Lithuania, situated in northern Europe along the southeast shore of the Baltic, is increasing in appeal as a shooting location, boosted by a new Film In Lithuania platform set up to attract and support international productions.
“We can provide support and information about projects filming here, the tax incentive [worth up to 30%], locations, local services and more,” says Ruta Jekentaite, who heads Film In Lithuania, part of the Baltic Film & Creative Tech Cluster. “Producers and all local service providers will be able to communicate directly on the platform.”
The territory attracted 19 international productions and 12 co-productions last year, according to the Lithuanian Film Centre, including Lasse Hallström’s Hilma, about artist Hilma af Klint, which doubled Vilnius for Stockholm. The project is backed by Viaplay Studios. “The crew is so talented, skilled and experienced,” says Hallström. “We were recreating Stockholm of the late 1800s, and there was a lot of Old Town imagery that looked good for our purposes.”
“Everything in Vilnius is so nearby,” adds Hilma producer Helena Danielsson from Viaplay Studios. “Even if I stay in the Old Town, I can walk to locations as they are only a stone’s throw away. In Vilnius you don’t feel the stress of a gigantic city with all its transportation and long hours in queues.”
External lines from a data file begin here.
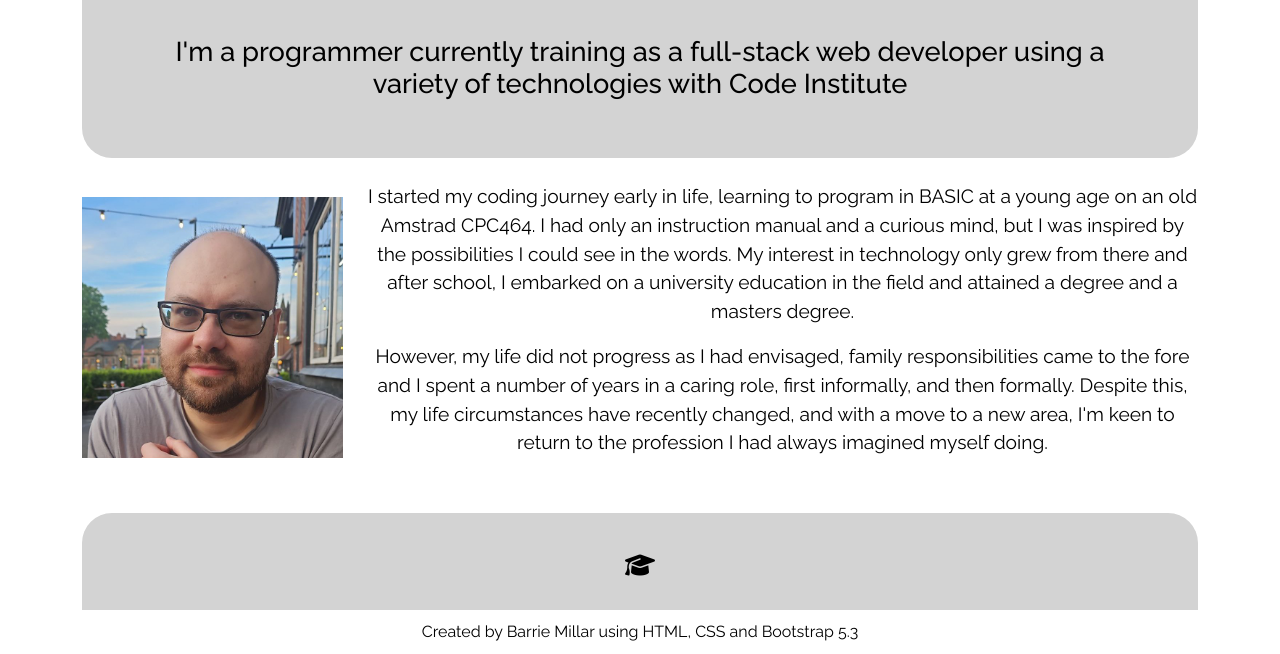
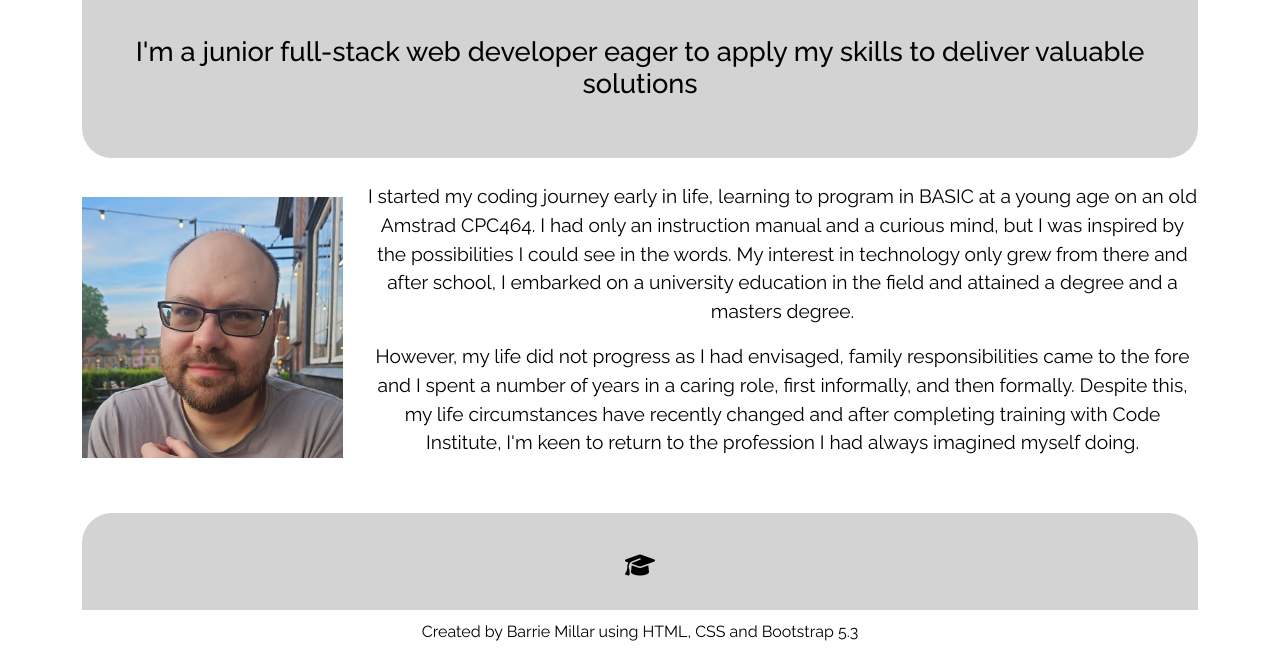
Before and after one commit to CyberArchitect777/personal-site, a plain HTML site: page editions/v2/index.html in a window 1280 px wide. Shown: the part 146-800 px from the top of the page. Drawn offline with nearby package versions, Linux system fonts and the light colour scheme.

Commit message:
ST+v2: undo mistaken changes to ST and move them to v2 where they should be

```diff
--- a/editions/v2/index.html
+++ b/editions/v2/index.html
@@ -72,8 +72,7 @@
     <main class="flex-fill betweenhandf">
         <section id="introbox" class="boxstyling colours-boxes">
             <h1 class="text-center">Hi, I'm <strong>Barrie Millar</strong></h1>
-            <h2 class="text-center">I'm a programmer currently training as a full-stack web developer using a
-                variety of technologies with Code Institute</h2>
+            <h2 class="text-center">I'm a junior full-stack web developer eager to apply my skills to deliver valuable solutions</h2>
         </section>
         <section id="photodesc" class="row mt-4"
             aria-label="Section containing a photograph of me and a brief description of my history">
@@ -89,7 +88,7 @@
                     embarked on a university education in the field and attained a degree and a masters degree.</p>
                 <p>However, my life did not progress as I had envisaged, family responsibilities came to the fore and I
                     spent a number of years in a caring role, first informally, and then formally. Despite this, my life
-                    circumstances have recently changed, and with a move to a new area, I'm keen to return to the
+                    circumstances have recently changed and after completing training with Code Institute, I'm keen to return to the
                     profession I had always imagined myself doing.</p>
             </div>
         </section>
```
Also changed, not shown: index.html (+3 -2 lines).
Other projects to shoot in Vilnius include season four of Netflix’s Stranger Things and season two of Young Wallander, which received $1.75m (€1.61m) from the rebate. “It was a pleasure to be back,” says Young Wallander’s line producer Marshall Leviten. “Everyone works so hard to ensure everything runs smoothly. The locations work well, the crews are so professional, and the hospitality at work and everywhere else is fantastic.”
Another production to shoot in the Lithuanian capital was Camelot Films’ drama Prizefighter: The Life Of Jem Belcher, which relocated from Wales to Vilnius in summer 2021, doubling the city for 19th-century England and using mostly locals. “The crew and hospitality were world class,” says producer Matthew E Chausse, who previously worked on Vertical Entertainment’s 2020 sci-fi feature Skylines in the city.
Others include Netflix’s six-part Swedish crime drama Clark starring Bill Skarsgard; Story House Pictures’ German TV series Sisi, which filmed in and around Vilnius; and Nordic Entertainment Group (NENT) series Max Anger, co-produced by UK outfit Twelve Town, which doubled Vilnius for Saint Petersburg and received $1.5m (€1.4m) from the incentive.
Vilnius Film Office works closely with filmmakers, helping to organise shoots in public spaces and institutions and issuing permits quickly. The capital is the key focal point for many of the productions that come to Lithuania. Its multifaceted history offers gothic, renaissance, baroque and neoclassical architecture, alongside a skilled industry workforce.
Elsewhere, the country has an appealing variety of landscapes, from national parks with vast oak and pine forests, to fresh and salt waters. The western Neringa municipality has rolling sand dunes and evergreen forests. “Klaipeda, in the western part of Lithuania, also offers beautiful beaches and is currently hosting a big project,” adds Jekentaite.
First person to contact
Jurate Pazikaite, film commissioner, Vilnius Film Office firstname.lastname@example.org
Vilnius Film Cluster and Nebula Cluster have merged to create the Baltic Film & Creative Tech Cluster, which works with and supports more than 80 local companies to provide production services, equipment rental and studio space, including a soundstage of 1,100 square metres and a 350 square metre greenscreen.
Kino Studija (colloquially referred to as Martynas Studio) is situated just outside Vilnius. It was used for HBO’s Chernobyl and is a viable studio space. Lithuania’s crew base is growing in size and experience. “I have worked with crews of many different nationalities over the years,” says line producer Marshall Leviten, “but the Lithuanian crew most closely resembles the work ethic I am used to in the UK.”
There is a good level of basic equipment available, with further hardware easily sourced from neighbouring countries. Lithuania’s art and set construction departments are of a high standard and cost-effective.
Vilnius Film Office has worked closely with filmmakers, helping to organise shoots in public spaces and public institutions and issuing permits quickly. The capital city is the key focal point for many of the productions that come to Lithuania. Its multifaceted history offers gothic, renaissance, baroque and neoclassical architecture, alongside a highly skilled film-industry workforce.
Elsewhere, the country has an appealing variety of landscapes, from national parks with vast oak and pine forests, to fresh and salt waters and sand dunes. The western Neringa municipality is particularly stunning, with its rolling dunes and evergreen forests.
Lithuania is a small country with good road and rail links. There are direct flights to Vilnius from other European capitals.
Lithuania is a member of the European Union and a participant in the Schengen Agreement. Its currency is the euro.